Below is some data. Retype exactly the lines starting at the one with "Before and after" and ending at the one with "Also changed, not".

[Source records]
========================================

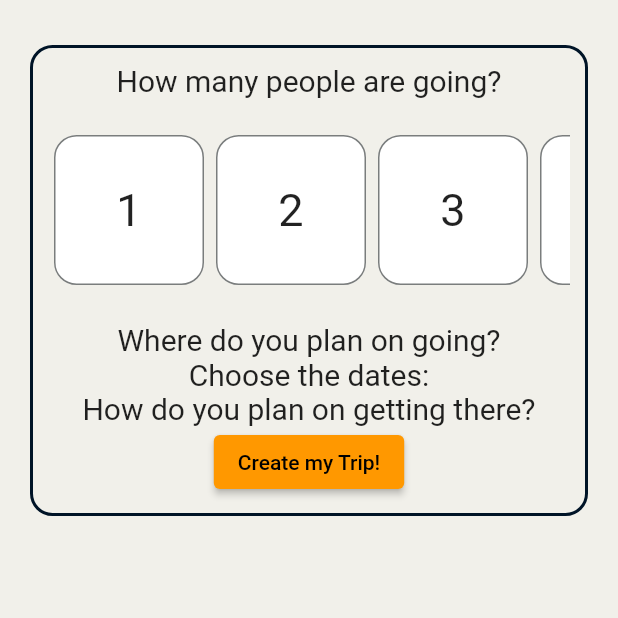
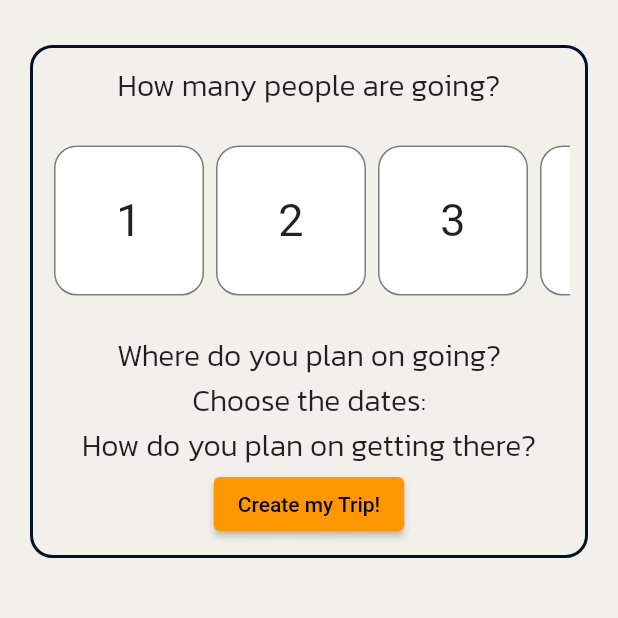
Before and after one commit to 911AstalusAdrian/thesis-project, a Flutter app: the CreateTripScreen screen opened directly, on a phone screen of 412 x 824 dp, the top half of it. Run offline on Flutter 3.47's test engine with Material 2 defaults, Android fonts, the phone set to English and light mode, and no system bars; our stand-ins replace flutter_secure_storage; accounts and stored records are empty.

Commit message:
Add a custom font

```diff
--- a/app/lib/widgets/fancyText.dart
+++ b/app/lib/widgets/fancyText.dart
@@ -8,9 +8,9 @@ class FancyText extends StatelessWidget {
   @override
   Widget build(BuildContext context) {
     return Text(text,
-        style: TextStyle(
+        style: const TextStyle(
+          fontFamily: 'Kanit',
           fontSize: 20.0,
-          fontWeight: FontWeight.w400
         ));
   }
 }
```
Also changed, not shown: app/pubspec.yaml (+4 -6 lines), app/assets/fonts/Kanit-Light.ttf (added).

========================================

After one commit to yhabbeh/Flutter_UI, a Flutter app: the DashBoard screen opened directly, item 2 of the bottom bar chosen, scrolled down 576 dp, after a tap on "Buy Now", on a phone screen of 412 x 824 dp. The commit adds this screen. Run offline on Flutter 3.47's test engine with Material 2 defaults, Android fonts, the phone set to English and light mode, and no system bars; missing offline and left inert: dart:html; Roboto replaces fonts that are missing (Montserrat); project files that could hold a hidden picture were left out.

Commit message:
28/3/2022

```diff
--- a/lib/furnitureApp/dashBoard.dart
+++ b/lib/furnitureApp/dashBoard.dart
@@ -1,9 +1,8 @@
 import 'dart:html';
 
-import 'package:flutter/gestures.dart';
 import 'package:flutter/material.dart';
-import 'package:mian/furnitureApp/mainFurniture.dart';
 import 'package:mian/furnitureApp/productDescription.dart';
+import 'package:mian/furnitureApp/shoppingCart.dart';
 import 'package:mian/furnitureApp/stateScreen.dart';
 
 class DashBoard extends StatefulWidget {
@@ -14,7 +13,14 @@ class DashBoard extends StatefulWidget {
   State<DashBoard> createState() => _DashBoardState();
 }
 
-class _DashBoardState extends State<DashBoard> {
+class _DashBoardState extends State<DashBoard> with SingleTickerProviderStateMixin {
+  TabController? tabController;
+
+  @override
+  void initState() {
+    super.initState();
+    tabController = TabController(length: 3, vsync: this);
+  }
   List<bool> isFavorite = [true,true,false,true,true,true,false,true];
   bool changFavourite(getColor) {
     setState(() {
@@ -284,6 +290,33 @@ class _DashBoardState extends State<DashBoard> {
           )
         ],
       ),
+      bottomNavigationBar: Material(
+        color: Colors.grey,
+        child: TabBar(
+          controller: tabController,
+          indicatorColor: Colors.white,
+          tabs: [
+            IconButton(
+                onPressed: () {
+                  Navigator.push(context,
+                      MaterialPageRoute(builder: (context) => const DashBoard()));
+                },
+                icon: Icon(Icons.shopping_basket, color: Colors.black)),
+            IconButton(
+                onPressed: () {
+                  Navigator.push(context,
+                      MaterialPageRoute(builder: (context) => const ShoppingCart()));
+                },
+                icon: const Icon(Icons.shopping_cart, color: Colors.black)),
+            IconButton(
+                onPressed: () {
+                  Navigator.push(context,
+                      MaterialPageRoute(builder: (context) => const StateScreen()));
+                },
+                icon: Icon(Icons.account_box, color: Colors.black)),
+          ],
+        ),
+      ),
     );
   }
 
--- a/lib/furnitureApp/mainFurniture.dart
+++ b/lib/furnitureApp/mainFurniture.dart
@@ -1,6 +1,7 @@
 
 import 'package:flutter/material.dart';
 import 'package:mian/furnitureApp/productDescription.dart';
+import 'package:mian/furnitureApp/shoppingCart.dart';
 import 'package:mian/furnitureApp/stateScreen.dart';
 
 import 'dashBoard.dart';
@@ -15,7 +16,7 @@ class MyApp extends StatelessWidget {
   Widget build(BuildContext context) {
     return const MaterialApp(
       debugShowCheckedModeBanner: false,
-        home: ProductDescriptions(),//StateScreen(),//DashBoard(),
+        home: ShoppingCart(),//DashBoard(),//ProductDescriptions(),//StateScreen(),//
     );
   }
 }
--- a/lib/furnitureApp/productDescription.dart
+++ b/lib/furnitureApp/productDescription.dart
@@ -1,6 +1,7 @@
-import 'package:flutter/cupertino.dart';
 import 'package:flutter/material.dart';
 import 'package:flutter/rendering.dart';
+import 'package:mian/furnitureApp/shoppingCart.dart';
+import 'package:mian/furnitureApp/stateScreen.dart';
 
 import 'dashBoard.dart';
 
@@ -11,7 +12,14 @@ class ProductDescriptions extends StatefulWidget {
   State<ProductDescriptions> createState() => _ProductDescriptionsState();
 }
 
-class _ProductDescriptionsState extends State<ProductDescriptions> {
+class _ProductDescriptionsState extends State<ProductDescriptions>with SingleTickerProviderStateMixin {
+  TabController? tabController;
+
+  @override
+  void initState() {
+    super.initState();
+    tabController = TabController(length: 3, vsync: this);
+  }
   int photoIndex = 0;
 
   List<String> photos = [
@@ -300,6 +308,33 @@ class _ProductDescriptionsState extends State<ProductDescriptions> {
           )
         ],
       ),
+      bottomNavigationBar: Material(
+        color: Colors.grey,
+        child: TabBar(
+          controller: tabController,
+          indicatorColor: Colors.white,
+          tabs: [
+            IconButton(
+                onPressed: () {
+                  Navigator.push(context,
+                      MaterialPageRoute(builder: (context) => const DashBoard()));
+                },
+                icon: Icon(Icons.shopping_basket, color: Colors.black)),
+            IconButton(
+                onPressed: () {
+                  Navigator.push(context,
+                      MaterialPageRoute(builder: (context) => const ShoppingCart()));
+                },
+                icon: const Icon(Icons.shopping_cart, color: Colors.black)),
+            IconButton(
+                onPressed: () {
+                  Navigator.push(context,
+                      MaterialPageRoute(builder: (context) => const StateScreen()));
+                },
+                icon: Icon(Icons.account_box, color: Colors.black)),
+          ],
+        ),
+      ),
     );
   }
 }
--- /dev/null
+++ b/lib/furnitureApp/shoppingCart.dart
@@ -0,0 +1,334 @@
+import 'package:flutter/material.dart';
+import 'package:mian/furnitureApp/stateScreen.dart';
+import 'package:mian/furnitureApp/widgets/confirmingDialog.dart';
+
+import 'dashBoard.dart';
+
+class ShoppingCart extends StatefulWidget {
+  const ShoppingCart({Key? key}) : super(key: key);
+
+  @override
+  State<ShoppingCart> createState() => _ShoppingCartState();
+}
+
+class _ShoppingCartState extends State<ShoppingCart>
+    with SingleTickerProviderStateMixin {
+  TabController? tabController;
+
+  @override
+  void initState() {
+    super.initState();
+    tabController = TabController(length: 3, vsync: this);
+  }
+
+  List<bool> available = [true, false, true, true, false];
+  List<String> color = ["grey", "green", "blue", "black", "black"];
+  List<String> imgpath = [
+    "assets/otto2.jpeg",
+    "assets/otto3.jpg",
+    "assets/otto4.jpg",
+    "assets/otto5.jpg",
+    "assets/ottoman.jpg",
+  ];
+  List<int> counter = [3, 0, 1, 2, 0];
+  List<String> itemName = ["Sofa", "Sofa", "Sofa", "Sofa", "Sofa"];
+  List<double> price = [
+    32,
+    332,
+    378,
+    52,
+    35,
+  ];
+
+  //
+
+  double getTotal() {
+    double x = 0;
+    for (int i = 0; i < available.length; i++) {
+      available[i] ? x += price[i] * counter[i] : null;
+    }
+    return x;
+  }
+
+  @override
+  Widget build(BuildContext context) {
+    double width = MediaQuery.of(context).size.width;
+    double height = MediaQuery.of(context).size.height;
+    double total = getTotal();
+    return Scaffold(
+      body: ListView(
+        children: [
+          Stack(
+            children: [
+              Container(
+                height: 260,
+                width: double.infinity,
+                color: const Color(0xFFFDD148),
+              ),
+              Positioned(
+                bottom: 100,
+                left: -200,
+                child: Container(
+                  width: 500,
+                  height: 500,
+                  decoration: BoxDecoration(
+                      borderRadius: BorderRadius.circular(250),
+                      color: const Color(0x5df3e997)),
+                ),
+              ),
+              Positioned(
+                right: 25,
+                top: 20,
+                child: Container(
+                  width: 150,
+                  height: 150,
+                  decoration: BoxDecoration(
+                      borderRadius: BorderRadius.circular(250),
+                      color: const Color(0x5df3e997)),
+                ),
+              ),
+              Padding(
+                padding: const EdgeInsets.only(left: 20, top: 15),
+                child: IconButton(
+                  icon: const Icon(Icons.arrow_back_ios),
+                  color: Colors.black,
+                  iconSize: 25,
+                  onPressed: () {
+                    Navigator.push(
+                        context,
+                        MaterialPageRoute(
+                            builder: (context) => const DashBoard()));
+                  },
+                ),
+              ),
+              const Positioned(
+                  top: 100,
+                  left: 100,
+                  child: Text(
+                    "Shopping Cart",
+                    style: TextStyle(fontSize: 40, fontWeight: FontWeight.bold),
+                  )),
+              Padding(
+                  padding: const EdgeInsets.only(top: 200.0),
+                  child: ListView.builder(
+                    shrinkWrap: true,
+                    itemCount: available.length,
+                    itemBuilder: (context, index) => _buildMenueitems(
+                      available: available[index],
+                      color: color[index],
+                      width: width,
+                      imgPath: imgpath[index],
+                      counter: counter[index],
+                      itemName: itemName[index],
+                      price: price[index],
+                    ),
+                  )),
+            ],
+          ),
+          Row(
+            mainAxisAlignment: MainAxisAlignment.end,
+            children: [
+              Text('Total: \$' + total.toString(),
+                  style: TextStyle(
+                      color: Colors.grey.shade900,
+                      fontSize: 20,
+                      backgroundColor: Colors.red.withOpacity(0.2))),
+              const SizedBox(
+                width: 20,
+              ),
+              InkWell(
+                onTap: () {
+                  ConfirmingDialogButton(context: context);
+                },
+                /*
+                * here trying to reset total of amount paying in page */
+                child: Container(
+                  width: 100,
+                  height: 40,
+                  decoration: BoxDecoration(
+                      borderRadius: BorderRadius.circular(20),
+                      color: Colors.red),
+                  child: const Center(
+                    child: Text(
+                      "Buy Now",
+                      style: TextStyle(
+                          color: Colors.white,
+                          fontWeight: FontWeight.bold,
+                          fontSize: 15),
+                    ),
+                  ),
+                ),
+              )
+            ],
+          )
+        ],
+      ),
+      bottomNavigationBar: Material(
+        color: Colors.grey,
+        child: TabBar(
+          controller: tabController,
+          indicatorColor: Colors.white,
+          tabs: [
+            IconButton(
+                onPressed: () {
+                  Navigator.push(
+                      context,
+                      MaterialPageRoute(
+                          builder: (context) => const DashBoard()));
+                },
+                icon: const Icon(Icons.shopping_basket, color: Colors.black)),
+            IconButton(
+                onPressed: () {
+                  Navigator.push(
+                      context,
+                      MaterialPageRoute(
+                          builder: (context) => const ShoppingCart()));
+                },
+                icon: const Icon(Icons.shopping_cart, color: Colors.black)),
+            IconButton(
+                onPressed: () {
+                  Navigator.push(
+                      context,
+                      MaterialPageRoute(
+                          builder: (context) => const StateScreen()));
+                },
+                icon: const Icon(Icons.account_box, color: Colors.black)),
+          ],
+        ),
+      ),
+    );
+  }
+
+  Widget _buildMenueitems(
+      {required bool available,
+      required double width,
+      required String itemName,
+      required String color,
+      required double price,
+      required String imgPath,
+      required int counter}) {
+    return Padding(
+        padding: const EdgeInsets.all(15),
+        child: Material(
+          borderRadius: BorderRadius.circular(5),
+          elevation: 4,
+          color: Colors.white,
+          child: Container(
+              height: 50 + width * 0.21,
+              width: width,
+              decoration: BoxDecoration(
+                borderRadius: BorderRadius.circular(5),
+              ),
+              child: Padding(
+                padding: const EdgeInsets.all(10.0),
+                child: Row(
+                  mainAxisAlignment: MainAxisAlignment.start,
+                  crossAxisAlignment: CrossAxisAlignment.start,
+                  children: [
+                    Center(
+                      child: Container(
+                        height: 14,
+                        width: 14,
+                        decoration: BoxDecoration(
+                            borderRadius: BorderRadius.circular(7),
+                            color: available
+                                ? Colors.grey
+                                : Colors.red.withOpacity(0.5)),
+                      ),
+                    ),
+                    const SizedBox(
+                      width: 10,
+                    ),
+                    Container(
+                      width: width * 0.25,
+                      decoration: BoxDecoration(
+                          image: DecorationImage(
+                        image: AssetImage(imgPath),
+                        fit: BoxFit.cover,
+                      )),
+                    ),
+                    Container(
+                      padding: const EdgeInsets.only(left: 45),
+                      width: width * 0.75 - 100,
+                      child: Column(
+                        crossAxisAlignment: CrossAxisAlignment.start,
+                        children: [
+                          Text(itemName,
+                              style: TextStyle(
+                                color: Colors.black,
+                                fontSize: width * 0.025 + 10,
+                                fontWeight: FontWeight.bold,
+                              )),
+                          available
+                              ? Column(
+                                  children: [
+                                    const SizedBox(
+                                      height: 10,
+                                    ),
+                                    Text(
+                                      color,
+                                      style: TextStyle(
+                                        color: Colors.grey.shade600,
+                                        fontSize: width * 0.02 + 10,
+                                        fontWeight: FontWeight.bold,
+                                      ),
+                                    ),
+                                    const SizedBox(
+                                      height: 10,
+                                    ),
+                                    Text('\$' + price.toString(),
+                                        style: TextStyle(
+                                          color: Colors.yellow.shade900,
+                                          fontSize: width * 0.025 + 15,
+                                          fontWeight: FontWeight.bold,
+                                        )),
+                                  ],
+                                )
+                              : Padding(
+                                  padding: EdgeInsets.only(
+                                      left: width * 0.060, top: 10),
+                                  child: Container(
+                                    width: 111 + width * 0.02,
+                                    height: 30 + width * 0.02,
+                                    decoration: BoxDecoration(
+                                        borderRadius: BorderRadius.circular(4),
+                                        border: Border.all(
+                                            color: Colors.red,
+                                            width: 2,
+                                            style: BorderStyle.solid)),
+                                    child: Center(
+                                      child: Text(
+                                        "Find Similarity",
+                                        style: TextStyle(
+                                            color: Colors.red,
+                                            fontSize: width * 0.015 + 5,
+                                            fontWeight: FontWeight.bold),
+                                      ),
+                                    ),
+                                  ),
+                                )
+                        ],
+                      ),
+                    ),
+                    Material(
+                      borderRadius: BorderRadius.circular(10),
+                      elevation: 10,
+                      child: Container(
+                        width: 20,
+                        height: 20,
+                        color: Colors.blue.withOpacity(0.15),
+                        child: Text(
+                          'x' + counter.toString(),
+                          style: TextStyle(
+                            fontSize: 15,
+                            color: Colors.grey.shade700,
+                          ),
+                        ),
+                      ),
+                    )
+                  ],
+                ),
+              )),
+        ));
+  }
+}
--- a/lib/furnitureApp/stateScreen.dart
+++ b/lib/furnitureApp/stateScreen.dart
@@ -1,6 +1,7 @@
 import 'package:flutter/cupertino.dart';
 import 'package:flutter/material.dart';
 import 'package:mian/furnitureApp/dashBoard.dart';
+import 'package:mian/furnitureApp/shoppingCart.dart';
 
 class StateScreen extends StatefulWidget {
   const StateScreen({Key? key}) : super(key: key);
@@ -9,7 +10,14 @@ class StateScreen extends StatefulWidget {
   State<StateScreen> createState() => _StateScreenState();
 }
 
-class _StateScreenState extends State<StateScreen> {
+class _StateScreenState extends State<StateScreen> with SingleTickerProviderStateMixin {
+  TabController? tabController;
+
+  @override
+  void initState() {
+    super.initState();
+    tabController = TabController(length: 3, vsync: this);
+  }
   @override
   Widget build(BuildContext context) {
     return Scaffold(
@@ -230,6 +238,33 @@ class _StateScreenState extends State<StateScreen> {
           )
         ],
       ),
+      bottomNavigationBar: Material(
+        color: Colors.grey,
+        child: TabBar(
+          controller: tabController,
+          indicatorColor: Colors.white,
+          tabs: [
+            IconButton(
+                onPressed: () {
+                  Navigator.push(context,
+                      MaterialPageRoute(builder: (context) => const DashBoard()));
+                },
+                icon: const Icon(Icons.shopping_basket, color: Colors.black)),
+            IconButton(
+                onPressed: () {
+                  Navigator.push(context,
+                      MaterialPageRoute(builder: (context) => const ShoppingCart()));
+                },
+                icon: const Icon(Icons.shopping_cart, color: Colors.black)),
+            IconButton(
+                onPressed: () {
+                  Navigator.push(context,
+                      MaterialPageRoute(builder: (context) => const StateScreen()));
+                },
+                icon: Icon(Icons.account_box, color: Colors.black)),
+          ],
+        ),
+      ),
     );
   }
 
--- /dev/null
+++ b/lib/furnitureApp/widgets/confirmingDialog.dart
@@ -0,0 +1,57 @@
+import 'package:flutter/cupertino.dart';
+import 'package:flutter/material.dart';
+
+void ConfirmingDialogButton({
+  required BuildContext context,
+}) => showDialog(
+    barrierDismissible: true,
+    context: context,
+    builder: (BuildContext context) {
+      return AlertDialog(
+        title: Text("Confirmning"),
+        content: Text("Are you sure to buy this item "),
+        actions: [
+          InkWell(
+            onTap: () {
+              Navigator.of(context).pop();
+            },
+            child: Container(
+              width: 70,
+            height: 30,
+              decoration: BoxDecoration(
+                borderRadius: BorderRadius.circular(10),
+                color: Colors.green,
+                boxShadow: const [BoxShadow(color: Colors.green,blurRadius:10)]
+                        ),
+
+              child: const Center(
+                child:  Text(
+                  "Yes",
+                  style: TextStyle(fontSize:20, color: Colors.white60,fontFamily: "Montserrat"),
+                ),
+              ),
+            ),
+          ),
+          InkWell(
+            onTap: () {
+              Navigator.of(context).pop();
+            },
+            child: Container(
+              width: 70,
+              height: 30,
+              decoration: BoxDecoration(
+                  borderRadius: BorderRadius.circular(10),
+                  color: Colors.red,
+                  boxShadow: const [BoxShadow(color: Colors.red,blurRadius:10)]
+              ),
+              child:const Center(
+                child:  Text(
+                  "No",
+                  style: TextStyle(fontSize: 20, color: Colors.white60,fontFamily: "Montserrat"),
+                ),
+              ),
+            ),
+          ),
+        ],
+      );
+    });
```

========================================

# Output for this exercise
Before and after one commit to 911AstalusAdrian/thesis-project, a Flutter app: the CreateTripScreen screen opened directly, on a phone screen of 412 x 824 dp, the top half of it. Run offline on Flutter 3.47's test engine with Material 2 defaults, Android fonts, the phone set to English and light mode, and no system bars; our stand-ins replace flutter_secure_storage; accounts and stored records are empty.

Commit message:
Add a custom font

```diff
--- a/app/lib/widgets/fancyText.dart
+++ b/app/lib/widgets/fancyText.dart
@@ -8,9 +8,9 @@ class FancyText extends StatelessWidget {
   @override
   Widget build(BuildContext context) {
     return Text(text,
-        style: TextStyle(
+        style: const TextStyle(
+          fontFamily: 'Kanit',
           fontSize: 20.0,
-          fontWeight: FontWeight.w400
         ));
   }
 }
```
Also changed, not shown: app/pubspec.yaml (+4 -6 lines), app/assets/fonts/Kanit-Light.ttf (added).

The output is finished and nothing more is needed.